There comes a point in ever retrocomputing project where you realize you’re not giving enough credit to the people who did this stuff back when it wasn’t retro. There’s a tendency to think that with modern development environments, modern access to information, and a modern computer science background, these problems will just topple like so many dominoes, but the reality is that even today a project like this is hard work.
I am having fund, mind you – enough that I’d rather be working on the code than blogging about it. But I’m about at the point where I need to call my work on the mapping part of this engine “good enough” so that I can move onto another big chunk of code – the entity system.
In our last exciting episode, I expressed my frustration that bugs in the 1541 DOS were interfering with my plan to bypass the file system in order to efficiently store 256-byte chunks of map data on disk. Since then, I’ve basically decided “to heck with it!” I’m going to have a data disk full of map data, entity data, and whatever else I end up needing, and I’m going to completely ignore the disk drive’s screwed up block allocation routines. This basically means that if anyone (meaning me) saves a regular file to the data disk or, heaven forbid, validates it, all that data goes bye-bye. It’s like the dumbest form of copy-protection ever, and I therefore officially declare this problem a feature, not a bug.
I still have the problem that the only tool I have for editing that data on disk is the game engine itself, and so I have endowed it with a completely inadequate, but essentially functional, set of map-making tools. I can load a map, wander around it, and edit the tiles on the map – one square at a time. Then I can save it to disk, and the best part is that it’s completely secret. There’s no hint in the disk directory that there’s anything even there. It’s kind of ridiculous.

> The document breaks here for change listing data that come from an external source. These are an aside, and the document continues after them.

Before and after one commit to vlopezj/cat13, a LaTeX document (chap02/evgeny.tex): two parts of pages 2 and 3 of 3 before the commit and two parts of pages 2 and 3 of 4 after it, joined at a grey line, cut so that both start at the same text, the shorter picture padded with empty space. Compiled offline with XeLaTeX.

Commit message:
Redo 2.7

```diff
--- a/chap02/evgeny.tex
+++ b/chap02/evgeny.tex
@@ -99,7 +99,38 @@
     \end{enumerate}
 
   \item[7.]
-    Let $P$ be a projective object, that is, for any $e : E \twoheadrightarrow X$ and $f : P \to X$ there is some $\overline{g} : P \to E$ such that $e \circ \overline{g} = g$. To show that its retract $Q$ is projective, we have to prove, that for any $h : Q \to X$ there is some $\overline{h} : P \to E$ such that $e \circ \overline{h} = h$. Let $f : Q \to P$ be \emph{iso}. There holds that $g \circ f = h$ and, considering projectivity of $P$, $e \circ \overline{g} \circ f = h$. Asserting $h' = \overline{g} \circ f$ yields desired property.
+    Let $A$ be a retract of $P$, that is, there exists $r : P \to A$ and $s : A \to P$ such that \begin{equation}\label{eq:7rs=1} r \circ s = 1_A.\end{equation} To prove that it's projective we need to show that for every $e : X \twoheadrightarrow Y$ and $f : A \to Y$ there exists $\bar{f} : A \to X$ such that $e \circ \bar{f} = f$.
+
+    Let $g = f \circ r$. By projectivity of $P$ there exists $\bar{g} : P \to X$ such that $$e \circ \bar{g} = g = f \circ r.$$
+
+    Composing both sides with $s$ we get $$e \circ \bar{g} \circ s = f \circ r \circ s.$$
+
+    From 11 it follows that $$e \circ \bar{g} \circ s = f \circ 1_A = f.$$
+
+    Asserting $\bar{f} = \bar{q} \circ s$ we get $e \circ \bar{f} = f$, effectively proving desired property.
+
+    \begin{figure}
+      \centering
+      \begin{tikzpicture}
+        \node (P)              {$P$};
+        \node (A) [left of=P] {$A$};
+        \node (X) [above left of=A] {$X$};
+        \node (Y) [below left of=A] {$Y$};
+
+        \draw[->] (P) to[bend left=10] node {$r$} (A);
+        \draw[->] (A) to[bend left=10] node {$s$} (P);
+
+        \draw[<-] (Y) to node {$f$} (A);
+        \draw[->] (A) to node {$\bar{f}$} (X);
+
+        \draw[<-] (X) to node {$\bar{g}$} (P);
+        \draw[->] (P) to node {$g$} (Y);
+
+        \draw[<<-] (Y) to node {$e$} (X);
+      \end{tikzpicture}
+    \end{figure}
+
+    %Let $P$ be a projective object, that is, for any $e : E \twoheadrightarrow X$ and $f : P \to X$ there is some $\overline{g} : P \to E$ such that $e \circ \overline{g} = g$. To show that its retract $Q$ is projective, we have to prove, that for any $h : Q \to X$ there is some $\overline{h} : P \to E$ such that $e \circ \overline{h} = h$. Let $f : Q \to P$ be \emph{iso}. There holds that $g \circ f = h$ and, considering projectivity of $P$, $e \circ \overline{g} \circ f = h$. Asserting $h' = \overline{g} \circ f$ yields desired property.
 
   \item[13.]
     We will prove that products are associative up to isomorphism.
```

I’ve also – and this took a lot of mucking around with the math of the coordinate systems – gotten dynamic map loading working. Right now I keep up to 9 16×16 segments of the map in memory, but the maximum size of a map is much larger. Now, when the on-screen map window moves over part of the map that hasn’t been loaded yet, that segment is paged in from disk, replacing a segment that’s currently off-screen. It’s not completely seamless, since this is a single-CPU computer and I don’t even have a fastloader yet, but it does work.
How big can maps be? The indexes I’m using can support up to 16 segments in either direction, for a maximum map size of 256×256 squares – equal to the world map in Ultima IV or V. Mind you, I’m not actually going to be making a map that size. At least not until I have a more convenient set of editing tools.

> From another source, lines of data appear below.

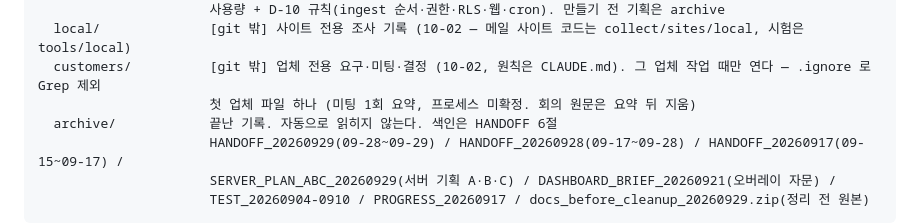
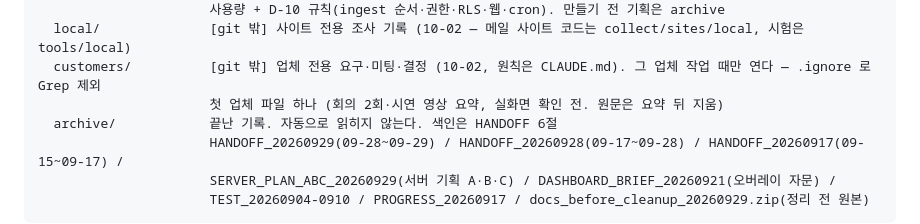
Before and after one commit to erpiaChang/RPA_Base, a Markdown page: docs/PROGRESS.md, the part around the change. Drawn GitHub-style.

Commit message:
문서 지도 — 업체 파일 설명을 회의 2회·시연 영상 요약으로
Co-Authored-By: Claude Opus 5.5 <noreply@anthropic.com>

```diff
--- a/docs/PROGRESS.md
+++ b/docs/PROGRESS.md
@@ -203,7 +203,7 @@ docs/
                       사용량 + D-10 규칙(ingest 순서·권한·RLS·웹·cron). 만들기 전 기획은 archive
   local/              [git 밖] 사이트 전용 조사 기록 (10-02 — 메일 사이트 코드는 collect/sites/local, 시험은 tools/local)
   customers/          [git 밖] 업체 전용 요구·미팅·결정 (10-02, 원칙은 CLAUDE.md). 그 업체 작업 때만 연다 — .ignore 로 Grep 제외
-                      첫 업체 파일 하나 (미팅 1회 요약, 프로세스 미확정. 회의 원문은 요약 뒤 지움)
+                      첫 업체 파일 하나 (회의 2회·시연 영상 요약, 실화면 확인 전. 원문은 요약 뒤 지움)
   archive/            끝난 기록. 자동으로 읽히지 않는다. 색인은 HANDOFF 6절
                       HANDOFF_20260929(09-28~09-29) / HANDOFF_20260928(09-17~09-28) / HANDOFF_20260917(09-15~09-17) /
                       SERVER_PLAN_ABC_20260929(서버 기획 A·B·C) / DASHBOARD_BRIEF_20260921(오버레이 자문) /
```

One feature those games have that I’m not supporting right now is wraparound when you move off one edge of the map and appear on the opposite side. I spent several hours looking at it, and supporting wraparound really does add a lot of complexity. And not just to the renderer, but to player input, entity AI, and a bunch of other systems. In the end, I decided it didn’t really fit the sort of game I’m thinking about writing. Besides, there’s nothing particularly realistic about a toroidal world map.
Last night, I worked out the basic support for one more important part of the map renderer: custom character sets. When I started, I just used some of the C64’s built-in graphics characters to give an impression of water, plains, and mountains (the only tile types I’ve put in so far). In a real game you want customized tile graphics.
The default character set in the C64 is hidden away in a chunk of ROM that, by default, is only visible to the VIC-II graphics chip. That same region of memory is also home to the C64’s IO devices (mapped in by default) and 4k of RAM. Which of those three things the CPU sees at that address range is controlled by bank switching, using the special IO port build into the 6510 CPU.
You can tell the VIC to look somewhere else for the character data, within certain limitations. First, the location has to be aligned on a 2-kB boundary. Second, the VIC is only capable of “seeing” one 16 kB bank of the C64’s memory at any one time. Instead of using the 6510’s IO ports, the bank for the VIC chip is controlled by an output port of one of the two 6526 CIA chips. Whew!
One implication of this is that the character data and the screen memory have to be in the same bank, and because I didn’t think of this beforehand I had to shuffle around my data structures quite a bit in order to accommodate the new character data. Luckily, the cc65 compiler and its linker give me quite a bit of flexibility about how my program will be arranged in memory, and I’ve also configured the linker to reserve a large section of memory for fixed-location custom data structures, which now includes the map data and character data.
The final task was to come up with the actual new character data, and as you can see from the graphic up top… let’s just say that’s going to be an ongoing process. The white and gray bits are supposed to be mountains, if that helps any.